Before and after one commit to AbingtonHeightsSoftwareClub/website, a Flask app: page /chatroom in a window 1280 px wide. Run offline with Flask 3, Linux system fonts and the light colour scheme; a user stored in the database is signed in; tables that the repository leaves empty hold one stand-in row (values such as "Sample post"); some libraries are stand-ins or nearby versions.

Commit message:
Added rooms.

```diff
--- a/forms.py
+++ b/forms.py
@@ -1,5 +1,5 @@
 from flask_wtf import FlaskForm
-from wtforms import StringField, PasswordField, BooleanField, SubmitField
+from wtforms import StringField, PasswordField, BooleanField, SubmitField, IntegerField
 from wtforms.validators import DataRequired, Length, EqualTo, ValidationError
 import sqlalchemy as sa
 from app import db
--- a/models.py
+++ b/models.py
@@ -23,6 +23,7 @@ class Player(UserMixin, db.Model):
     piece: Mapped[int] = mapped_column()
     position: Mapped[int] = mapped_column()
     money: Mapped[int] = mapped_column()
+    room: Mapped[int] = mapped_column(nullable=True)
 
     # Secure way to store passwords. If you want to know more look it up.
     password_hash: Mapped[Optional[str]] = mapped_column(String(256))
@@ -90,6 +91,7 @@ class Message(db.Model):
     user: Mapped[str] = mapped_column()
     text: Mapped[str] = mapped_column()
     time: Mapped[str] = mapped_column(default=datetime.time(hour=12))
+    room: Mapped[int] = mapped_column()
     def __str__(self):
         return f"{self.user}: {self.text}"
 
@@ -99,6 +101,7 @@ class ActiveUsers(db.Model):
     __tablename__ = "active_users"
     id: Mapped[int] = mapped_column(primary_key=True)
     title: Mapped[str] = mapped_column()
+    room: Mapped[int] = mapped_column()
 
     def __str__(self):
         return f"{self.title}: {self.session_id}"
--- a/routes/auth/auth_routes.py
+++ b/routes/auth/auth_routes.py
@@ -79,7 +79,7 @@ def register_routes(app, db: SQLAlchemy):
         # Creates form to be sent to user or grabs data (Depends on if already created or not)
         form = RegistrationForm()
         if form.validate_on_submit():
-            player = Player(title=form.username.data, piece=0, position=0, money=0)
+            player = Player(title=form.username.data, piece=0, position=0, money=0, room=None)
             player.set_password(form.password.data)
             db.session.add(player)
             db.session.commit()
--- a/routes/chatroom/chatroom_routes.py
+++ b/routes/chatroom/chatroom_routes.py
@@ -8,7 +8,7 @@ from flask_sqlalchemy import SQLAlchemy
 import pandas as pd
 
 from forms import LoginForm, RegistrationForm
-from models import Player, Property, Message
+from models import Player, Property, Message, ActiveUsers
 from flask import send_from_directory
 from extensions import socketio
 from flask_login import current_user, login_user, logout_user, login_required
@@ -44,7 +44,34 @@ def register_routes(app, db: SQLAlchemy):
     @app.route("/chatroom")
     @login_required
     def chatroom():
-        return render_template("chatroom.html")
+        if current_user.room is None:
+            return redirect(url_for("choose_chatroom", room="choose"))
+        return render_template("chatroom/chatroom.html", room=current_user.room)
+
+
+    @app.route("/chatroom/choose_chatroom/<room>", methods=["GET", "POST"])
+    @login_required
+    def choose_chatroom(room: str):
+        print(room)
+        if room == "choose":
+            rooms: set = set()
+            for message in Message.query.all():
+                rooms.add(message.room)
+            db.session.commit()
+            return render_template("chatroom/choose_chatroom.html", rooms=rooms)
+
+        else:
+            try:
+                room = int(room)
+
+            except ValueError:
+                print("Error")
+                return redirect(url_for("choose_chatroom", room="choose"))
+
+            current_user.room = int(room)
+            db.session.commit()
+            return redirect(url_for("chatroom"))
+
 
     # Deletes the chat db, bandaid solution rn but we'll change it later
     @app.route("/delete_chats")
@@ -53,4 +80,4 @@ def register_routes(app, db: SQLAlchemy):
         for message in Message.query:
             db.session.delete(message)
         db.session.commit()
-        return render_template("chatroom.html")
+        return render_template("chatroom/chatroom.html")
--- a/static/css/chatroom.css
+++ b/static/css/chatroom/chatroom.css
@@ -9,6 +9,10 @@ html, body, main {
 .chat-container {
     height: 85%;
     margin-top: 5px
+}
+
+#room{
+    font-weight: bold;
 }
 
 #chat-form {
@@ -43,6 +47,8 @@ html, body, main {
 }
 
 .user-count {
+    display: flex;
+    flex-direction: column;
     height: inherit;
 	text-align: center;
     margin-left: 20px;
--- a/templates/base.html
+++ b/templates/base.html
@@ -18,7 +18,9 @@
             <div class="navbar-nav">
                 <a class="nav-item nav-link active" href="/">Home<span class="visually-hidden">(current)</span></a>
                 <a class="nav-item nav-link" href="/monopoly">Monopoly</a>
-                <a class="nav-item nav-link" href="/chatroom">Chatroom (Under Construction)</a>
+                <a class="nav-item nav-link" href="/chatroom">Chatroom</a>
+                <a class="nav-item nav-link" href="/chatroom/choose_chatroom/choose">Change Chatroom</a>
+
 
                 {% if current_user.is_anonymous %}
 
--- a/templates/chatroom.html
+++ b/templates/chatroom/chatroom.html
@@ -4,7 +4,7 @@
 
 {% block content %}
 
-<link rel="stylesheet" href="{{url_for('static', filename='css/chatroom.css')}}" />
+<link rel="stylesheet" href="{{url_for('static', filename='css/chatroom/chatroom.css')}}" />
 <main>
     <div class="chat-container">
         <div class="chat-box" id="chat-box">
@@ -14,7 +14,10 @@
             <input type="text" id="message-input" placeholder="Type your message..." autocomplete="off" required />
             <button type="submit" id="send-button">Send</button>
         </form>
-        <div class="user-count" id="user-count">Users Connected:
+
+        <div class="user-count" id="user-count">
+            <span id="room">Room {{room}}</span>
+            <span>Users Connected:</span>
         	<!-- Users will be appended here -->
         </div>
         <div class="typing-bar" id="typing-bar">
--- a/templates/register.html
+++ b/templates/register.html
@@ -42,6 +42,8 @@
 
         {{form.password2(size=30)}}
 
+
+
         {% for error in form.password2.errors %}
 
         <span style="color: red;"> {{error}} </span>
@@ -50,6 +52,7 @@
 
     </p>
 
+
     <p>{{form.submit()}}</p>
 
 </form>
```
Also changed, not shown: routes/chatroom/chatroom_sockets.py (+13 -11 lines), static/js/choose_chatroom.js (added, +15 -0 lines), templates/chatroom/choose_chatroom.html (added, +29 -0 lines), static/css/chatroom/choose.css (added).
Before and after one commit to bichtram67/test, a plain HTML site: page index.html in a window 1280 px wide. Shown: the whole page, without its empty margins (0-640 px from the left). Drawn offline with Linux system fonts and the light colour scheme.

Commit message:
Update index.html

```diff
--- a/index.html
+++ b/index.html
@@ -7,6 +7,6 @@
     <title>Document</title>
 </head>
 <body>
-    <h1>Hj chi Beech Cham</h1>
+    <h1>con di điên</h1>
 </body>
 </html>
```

+-------+

--- EXERCISE OBJECTIVE ---
In the listing above, show every line with the word "wtforms".

--- ANSWER BELOW ---
-from wtforms import StringField, PasswordField, BooleanField, SubmitField
+from wtforms import StringField, PasswordField, BooleanField, SubmitField, IntegerField
 from wtforms.validators import DataRequired, Length, EqualTo, ValidationError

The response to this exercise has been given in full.